SUPPLIED MATERIAL: Begin

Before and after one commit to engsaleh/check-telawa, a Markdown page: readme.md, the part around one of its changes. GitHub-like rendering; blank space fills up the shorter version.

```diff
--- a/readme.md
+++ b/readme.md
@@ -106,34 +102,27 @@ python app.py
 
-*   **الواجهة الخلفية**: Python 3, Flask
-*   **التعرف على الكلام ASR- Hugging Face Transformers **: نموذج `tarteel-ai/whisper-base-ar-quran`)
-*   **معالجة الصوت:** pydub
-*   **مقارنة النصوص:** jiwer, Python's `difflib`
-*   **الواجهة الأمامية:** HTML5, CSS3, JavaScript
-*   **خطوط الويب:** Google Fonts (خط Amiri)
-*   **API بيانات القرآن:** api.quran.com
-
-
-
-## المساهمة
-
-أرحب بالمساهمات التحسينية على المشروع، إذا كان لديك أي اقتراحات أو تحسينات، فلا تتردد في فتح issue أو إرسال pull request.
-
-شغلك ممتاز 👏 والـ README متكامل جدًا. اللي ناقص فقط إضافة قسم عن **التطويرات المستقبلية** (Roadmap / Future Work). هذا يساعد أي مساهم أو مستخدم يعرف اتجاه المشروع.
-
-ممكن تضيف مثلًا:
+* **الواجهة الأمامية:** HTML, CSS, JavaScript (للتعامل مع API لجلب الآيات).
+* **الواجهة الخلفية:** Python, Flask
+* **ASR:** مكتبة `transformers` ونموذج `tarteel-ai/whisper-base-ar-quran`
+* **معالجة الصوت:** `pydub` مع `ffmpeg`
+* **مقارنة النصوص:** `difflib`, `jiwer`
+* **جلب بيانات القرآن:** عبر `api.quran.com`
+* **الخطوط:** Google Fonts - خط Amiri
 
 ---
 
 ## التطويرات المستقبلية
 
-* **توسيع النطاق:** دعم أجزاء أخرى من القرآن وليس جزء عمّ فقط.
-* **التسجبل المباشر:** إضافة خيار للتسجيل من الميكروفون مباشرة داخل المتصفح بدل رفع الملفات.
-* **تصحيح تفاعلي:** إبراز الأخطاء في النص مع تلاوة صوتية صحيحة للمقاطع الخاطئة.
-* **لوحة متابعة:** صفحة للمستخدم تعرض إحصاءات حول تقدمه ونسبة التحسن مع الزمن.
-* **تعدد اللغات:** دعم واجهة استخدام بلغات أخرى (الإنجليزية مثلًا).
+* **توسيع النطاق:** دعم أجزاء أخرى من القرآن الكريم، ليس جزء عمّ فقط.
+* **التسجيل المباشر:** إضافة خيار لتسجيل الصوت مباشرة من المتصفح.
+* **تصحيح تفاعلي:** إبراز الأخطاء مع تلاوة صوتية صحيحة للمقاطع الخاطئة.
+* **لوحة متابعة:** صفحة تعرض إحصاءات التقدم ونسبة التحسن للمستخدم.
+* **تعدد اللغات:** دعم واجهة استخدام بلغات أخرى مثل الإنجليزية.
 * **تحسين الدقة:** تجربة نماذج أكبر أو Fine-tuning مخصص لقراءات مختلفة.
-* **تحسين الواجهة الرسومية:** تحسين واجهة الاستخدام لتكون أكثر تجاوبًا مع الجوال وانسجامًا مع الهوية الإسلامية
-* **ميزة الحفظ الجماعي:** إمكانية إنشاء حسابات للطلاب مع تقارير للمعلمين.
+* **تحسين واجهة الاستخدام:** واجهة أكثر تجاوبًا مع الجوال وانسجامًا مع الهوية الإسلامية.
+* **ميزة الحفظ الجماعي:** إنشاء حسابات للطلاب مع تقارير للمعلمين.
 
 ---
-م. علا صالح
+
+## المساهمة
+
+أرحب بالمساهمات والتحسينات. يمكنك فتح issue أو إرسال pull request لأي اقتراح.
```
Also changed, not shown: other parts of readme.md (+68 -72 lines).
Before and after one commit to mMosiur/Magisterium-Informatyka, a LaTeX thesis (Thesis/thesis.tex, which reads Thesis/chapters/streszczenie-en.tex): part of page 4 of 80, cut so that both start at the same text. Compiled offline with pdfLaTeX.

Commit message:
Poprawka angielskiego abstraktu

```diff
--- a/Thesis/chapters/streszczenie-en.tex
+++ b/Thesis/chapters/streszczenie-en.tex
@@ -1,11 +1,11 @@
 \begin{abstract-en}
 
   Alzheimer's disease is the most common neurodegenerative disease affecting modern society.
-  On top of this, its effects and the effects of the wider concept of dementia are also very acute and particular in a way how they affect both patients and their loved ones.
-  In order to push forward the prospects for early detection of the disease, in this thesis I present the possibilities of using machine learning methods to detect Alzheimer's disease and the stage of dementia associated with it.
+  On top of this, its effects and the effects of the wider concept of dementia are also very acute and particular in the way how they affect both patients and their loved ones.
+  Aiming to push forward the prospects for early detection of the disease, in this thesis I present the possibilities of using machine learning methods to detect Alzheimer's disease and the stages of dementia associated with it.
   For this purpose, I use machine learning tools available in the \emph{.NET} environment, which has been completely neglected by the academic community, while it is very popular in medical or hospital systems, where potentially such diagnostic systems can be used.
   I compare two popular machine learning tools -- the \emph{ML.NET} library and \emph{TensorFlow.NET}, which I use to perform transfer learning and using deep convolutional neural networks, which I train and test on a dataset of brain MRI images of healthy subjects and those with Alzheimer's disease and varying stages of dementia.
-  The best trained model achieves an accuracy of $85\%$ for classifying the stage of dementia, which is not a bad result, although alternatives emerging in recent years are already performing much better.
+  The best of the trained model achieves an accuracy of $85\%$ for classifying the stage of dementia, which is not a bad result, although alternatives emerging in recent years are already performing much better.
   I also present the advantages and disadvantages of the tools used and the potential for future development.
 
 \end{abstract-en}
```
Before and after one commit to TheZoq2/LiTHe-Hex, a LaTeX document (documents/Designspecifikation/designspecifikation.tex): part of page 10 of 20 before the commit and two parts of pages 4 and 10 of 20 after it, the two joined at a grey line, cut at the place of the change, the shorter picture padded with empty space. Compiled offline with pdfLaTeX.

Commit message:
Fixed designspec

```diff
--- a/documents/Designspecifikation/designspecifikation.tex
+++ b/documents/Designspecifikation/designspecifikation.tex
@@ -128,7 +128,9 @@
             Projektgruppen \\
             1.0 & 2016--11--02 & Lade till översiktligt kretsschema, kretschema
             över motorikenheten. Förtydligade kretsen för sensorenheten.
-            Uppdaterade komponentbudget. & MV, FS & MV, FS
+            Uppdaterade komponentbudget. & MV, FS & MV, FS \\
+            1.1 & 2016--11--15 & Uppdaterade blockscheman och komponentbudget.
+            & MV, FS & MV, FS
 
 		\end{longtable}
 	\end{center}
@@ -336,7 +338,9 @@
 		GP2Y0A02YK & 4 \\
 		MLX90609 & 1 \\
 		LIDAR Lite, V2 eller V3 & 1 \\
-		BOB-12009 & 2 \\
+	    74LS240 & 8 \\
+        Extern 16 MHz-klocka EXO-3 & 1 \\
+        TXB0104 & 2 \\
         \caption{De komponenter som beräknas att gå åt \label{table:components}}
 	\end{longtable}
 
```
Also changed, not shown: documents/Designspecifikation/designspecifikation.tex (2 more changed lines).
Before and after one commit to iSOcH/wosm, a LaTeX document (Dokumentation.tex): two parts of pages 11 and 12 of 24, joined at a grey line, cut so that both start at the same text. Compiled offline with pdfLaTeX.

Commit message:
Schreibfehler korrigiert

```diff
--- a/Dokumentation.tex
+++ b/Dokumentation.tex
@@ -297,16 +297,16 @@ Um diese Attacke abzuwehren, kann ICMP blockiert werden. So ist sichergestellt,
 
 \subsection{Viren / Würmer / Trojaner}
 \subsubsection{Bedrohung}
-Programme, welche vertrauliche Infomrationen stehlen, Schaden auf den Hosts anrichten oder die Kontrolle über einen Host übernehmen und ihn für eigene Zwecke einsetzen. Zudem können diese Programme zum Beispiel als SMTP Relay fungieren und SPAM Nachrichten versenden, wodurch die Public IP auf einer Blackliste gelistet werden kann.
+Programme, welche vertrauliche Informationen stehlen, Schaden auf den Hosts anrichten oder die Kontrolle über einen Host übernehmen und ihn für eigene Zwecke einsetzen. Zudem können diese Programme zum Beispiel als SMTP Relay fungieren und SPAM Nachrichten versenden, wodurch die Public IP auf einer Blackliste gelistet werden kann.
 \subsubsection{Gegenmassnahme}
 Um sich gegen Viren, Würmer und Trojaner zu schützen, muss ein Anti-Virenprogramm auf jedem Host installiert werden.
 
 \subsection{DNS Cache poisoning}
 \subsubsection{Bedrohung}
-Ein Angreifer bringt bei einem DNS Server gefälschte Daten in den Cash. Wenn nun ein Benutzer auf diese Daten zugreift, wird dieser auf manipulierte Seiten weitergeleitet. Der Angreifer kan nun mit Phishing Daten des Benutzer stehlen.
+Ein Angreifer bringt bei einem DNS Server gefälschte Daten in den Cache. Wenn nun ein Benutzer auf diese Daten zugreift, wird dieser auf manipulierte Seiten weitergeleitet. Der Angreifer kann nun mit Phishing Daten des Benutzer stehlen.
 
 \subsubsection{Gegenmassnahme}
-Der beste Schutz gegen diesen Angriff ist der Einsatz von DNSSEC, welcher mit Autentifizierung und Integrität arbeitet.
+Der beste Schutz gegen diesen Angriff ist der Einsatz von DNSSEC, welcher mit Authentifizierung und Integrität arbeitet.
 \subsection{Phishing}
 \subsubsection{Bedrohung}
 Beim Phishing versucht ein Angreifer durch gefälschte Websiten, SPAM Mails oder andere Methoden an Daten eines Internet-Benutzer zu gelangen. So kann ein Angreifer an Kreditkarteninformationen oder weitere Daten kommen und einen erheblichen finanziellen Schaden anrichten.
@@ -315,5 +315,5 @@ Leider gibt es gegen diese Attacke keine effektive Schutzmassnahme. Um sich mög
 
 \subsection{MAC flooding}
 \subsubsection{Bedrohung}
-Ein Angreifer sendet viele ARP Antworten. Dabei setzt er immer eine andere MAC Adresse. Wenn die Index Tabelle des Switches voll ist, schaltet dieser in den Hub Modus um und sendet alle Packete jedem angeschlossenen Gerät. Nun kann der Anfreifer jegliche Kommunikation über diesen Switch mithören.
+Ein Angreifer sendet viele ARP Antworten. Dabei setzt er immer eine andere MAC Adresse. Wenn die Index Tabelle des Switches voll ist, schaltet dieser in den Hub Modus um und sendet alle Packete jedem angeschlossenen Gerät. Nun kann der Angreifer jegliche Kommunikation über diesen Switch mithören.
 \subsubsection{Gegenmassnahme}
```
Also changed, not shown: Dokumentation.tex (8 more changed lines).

SUPPLIED MATERIAL: End

WHAT IS BEING ASKED
How many lines of the records contain "الواجهة"? Answer with the number only.

WRITTEN SOLUTION
5